Although people reasoned with Jackson, not everyone supported the enactment. People reasoned that the Indian Removal Act was “unfortunate but necessary,” while others said it was a “terrible injustice.”

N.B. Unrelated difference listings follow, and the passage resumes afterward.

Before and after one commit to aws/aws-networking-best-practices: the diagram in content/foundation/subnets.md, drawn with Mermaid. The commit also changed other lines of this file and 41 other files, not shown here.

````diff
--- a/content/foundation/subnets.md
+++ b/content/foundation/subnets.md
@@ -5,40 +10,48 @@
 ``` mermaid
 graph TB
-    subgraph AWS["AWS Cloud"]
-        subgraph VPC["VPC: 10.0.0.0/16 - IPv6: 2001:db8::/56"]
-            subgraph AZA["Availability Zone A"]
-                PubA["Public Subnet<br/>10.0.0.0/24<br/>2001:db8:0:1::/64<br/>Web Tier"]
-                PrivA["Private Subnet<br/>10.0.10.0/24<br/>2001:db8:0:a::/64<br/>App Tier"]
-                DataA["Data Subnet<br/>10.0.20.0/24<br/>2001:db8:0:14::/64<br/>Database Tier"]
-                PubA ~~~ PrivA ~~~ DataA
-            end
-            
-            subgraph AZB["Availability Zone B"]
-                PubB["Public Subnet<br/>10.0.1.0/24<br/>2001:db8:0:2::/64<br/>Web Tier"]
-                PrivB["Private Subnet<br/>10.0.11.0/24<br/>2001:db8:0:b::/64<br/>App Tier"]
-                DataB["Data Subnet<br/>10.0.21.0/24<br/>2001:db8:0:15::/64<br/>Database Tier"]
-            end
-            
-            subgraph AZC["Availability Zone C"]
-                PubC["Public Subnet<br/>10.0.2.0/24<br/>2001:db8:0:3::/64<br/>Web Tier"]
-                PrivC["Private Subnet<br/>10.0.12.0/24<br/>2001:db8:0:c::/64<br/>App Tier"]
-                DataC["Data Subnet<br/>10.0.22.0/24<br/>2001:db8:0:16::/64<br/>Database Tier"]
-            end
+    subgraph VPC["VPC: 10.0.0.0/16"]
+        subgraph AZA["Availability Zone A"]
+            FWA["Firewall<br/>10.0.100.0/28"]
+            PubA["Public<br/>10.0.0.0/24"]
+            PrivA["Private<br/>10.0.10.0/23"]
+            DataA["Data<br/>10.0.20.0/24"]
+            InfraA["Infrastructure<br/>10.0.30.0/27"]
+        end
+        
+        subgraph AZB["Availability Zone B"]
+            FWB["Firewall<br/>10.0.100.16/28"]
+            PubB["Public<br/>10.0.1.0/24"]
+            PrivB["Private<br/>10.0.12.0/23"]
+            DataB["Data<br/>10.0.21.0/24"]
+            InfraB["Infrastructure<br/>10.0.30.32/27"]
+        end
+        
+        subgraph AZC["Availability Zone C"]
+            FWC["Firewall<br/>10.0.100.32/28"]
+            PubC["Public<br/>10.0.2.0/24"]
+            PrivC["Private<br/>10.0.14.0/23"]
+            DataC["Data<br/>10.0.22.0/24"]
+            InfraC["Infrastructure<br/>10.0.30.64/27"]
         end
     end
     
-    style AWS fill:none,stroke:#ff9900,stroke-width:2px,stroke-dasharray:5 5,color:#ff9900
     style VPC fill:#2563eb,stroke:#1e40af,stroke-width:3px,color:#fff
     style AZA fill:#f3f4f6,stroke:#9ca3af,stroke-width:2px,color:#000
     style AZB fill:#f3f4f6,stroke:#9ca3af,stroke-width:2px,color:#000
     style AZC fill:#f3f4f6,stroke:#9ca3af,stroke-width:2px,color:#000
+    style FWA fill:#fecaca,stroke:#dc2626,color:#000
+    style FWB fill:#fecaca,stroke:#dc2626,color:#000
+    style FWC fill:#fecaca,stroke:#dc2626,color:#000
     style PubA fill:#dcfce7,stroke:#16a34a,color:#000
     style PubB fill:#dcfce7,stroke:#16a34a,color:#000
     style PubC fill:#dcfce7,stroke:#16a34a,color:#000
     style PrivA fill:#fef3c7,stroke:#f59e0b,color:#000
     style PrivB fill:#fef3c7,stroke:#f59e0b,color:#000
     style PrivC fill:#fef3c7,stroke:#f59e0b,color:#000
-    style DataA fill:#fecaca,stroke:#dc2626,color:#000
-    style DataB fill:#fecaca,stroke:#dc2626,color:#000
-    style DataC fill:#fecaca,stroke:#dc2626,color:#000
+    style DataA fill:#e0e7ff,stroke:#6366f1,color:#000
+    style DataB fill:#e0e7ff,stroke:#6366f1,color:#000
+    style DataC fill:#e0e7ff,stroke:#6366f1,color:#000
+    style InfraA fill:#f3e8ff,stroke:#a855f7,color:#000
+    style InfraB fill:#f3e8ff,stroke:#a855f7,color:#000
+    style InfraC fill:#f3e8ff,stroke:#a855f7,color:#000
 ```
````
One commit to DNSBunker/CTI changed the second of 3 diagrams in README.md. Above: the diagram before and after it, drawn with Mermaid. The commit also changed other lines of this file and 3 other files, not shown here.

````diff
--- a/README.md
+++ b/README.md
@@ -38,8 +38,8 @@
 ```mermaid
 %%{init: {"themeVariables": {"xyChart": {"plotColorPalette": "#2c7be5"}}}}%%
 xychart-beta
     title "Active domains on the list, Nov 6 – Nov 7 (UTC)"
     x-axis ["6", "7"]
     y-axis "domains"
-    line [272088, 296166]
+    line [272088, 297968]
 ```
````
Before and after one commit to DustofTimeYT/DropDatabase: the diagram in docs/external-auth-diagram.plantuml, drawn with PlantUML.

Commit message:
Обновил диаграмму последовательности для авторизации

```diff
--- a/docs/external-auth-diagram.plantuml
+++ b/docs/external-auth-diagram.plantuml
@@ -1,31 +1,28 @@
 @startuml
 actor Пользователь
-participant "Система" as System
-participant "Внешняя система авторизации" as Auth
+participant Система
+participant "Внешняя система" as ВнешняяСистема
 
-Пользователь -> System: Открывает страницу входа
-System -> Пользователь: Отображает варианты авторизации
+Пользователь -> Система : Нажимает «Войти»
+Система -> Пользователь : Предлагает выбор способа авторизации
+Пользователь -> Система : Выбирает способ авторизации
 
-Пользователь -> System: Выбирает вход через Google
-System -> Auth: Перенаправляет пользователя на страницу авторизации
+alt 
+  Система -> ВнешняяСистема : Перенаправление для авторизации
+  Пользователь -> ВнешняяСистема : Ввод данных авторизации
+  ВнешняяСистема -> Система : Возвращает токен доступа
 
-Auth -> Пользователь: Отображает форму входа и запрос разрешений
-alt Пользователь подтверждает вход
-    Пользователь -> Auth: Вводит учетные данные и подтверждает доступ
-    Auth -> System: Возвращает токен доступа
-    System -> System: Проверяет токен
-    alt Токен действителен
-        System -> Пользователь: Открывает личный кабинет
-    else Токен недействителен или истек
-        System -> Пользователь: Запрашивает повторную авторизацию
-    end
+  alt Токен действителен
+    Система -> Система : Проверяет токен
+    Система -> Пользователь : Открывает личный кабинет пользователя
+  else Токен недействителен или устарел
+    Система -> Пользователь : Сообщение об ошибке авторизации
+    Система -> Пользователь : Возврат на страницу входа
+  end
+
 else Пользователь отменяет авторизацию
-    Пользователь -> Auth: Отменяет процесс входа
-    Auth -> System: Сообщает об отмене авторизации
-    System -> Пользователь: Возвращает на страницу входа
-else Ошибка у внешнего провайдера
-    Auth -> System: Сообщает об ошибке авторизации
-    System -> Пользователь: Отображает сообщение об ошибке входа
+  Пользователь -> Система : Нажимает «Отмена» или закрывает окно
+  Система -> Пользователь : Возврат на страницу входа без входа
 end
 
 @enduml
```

During this time, chief justice of Supreme Court, John Marshall believed that the Cherokee, a Native American tribe, had an “unquestionable right” to their territory. He added, “Until title should be extinguished...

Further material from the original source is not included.